The measures are in committee in their respective chambers.
Discontent among lawmakers in Pennsylvania about the possibility of Interstate 80 being turned into a toll road has spawned multiple bills. Encouraged by Gov. Ed Rendell, HB2593 would allow private operators to take over control of the main line of the Pennsylvania Turnpike and the Northeast Extension.
The bill also would void current law that authorizes the state to pursue tolls for car and truck drivers to use Interstate 80. The U.S. DOT is reviewing the state’s application to move forward. However, the measure appears to be stalled in committee. For more information, see Page 36.
Another bill includes the repeal of the law authorizing tolls to be placed on I-80. In addition, SB1280 would allow the Turnpike to be auctioned in three parts to private American-based and majority American-owned companies.
One more bill would allow the state government or public transportation authorities to lease roads, bridges and more. SB1158 would exclude handing over the Turnpike, unless the Legislature approves it.
A conference committee in North Carolina is working on hammering out a compromise on the state’s budget bill. One provision in the measure would fund a toll road in western Wake County. The budget provision in HB2436 would allot the Turnpike Authority $25 million annually to help pay off the cost of construction for the southern portion of a proposed extension of Interstate 540, dubbed the Triangle Expressway.
Money for the 18.8-mile stretch of roadway would come via a phase-out of the $172.5 million that annually is rerouted from the state’s Highway Trust Fund to the General Fund. The roadway would extend I-540 from Morrisville to Holly Springs. The route is slated to be toll-free north of state Route 55.
Several states have proposals intended to make roadways safer by targeting distracted drivers.
The California Assembly advanced a bill to the Senate that would prohibit people from driving while holding animals in their arms or lap. The bill is AB2233. Current state law prohibits people from driving with their view obstructed or if there is interference with their control of the vehicle. There is no limitation that prevents pets from roaming freely in vehicles.
In Massachusetts, the state’s House voted to forward a bill to the Senate that would prohibit drivers from talking on hand-held cell phones and text messaging while driving. H4477 would make it a primary offense for drivers to use hand-held mobile devices for talking or texting while behind the wheel.
Talking on a phone equipped with a hands-free accessory would be permitted. Drivers could use their hands to dial and hang up the phone, as long as they use an earpiece or speakerphone during their calls.
New teen drivers with junior operator licenses also would be prohibited from using hands-free devices. Youngsters found in violation would face fines and the suspension of their licenses.
A legislative package making its way through the Michigan House addresses similar concerns. One bill – HB4982 – would prohibit drivers from talking on hand-held cell phones while driving. Talking on a phone equipped with a “hands-free” accessory would still be permitted.
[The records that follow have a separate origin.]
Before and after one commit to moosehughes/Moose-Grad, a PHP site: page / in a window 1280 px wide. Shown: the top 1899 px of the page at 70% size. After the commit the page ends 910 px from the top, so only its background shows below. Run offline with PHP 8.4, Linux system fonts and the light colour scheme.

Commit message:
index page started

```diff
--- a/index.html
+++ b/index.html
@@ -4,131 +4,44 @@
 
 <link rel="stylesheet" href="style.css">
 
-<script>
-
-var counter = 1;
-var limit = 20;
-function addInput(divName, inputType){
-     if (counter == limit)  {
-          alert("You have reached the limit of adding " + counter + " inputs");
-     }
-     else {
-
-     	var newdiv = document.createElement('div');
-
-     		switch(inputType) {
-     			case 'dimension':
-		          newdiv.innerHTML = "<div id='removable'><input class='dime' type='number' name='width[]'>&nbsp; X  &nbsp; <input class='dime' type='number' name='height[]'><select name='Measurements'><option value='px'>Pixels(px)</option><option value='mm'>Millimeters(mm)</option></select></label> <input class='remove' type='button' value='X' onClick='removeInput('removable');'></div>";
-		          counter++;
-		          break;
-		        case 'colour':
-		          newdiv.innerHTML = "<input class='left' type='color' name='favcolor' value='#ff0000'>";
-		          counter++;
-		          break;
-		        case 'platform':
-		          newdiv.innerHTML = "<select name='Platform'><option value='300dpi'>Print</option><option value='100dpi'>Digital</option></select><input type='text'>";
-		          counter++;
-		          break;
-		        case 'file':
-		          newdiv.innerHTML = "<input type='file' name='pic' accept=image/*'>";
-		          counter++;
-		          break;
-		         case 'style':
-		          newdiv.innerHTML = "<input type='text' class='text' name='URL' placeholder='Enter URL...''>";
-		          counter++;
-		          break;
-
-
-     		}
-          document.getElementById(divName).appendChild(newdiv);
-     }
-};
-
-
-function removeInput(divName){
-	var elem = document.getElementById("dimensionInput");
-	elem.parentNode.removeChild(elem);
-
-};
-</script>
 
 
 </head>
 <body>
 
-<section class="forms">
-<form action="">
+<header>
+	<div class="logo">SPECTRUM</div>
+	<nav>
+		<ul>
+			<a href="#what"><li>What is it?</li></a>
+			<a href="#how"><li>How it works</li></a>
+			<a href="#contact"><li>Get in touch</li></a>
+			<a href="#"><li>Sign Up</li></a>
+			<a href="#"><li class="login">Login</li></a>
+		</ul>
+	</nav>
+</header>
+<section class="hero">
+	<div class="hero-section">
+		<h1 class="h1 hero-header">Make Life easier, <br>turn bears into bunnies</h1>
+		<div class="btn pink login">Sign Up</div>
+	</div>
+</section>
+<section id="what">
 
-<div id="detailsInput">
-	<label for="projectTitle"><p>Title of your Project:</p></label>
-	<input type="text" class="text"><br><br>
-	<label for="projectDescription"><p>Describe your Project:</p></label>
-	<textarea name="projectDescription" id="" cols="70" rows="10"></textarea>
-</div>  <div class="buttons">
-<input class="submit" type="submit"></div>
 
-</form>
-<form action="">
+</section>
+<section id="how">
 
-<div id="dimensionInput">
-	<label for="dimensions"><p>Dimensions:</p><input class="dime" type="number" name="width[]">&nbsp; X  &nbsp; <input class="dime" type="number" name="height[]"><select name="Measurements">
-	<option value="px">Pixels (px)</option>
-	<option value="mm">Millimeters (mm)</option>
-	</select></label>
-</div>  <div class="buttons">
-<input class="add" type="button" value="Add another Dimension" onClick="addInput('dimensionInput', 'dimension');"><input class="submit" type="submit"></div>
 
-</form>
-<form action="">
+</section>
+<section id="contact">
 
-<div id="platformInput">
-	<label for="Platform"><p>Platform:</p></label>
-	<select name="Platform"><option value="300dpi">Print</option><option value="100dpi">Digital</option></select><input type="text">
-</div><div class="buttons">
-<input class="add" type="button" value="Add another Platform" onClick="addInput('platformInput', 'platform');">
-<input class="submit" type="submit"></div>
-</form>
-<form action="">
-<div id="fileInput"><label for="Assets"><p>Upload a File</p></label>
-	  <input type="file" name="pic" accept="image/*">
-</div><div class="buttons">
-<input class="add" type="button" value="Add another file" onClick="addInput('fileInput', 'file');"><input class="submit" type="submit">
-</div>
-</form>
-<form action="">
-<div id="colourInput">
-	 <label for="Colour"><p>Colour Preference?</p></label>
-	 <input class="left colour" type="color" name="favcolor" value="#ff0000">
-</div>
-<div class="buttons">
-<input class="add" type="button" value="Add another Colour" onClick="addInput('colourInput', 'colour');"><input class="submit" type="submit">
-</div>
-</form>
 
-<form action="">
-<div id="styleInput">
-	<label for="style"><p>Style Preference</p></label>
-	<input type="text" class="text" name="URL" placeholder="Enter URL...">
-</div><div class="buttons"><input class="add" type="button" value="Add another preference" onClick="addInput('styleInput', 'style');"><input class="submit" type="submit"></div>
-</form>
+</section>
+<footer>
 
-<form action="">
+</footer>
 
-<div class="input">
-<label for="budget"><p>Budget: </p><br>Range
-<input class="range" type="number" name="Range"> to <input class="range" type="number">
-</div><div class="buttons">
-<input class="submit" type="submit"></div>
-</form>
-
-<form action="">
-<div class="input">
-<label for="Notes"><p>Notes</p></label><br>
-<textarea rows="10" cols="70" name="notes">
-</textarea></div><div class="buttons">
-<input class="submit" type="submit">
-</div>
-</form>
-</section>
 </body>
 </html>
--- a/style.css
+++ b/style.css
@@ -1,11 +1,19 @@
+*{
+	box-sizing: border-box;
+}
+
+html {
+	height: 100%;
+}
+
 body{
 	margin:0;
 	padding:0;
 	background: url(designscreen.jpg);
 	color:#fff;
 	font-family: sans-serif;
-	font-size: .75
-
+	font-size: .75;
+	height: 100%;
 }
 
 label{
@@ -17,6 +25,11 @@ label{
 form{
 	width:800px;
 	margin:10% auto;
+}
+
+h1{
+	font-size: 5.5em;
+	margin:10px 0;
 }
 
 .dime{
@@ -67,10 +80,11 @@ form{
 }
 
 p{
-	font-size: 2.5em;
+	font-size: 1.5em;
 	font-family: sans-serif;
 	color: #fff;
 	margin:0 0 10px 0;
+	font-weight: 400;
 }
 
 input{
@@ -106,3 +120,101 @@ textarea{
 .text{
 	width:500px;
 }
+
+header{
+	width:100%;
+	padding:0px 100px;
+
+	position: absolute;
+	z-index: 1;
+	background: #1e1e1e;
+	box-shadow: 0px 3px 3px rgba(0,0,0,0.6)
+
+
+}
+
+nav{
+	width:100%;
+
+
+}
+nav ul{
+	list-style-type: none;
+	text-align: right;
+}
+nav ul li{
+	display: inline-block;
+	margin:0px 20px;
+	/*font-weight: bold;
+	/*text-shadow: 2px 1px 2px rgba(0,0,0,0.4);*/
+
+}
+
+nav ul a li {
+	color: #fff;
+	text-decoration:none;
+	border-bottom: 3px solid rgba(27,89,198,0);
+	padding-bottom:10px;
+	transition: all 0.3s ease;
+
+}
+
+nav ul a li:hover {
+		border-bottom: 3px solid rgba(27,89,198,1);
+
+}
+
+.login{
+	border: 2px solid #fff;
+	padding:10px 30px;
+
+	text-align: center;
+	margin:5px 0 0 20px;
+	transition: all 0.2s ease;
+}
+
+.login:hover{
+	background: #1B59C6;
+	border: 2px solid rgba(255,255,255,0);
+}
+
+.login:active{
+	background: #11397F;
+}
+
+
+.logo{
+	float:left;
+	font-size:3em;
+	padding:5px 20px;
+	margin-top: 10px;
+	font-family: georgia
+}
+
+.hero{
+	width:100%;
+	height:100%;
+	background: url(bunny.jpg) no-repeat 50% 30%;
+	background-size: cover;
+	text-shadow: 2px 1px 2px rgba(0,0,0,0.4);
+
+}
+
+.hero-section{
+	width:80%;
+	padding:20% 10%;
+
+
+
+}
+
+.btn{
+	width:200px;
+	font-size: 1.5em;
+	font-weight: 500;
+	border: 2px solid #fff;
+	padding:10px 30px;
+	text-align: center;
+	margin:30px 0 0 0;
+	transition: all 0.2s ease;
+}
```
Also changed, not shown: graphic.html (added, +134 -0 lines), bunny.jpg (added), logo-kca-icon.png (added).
Another Michigan bill – HB5117 – would prohibit drivers from reading, writing or sending text messages. The final bill in the package – HB5396 – would prohibit adding points to offenders’ driver’s licenses. Violations also could be enforced solely as a secondary offense.
Texting while at the wheel also is the target of legislation in the Ohio House. HB425 would make it illegal for people to operate a motor vehicle while reading, typing or sending text messages on an electronic wireless device, such as a BlackBerry.
Violations would be a secondary offense. If a wreck occurred while texting, offenders would face six-month license suspensions.
A bill in New Jersey would permit police to pull over cars and trucks that are not cleared of snow and ice. S520 would make drivers responsible for making “all reasonable efforts to remove accumulated ice or snow from the motor vehicle, including the hood, trunk and roof prior to operation.”
The Assembly cleared the bill for consideration in the Senate. LL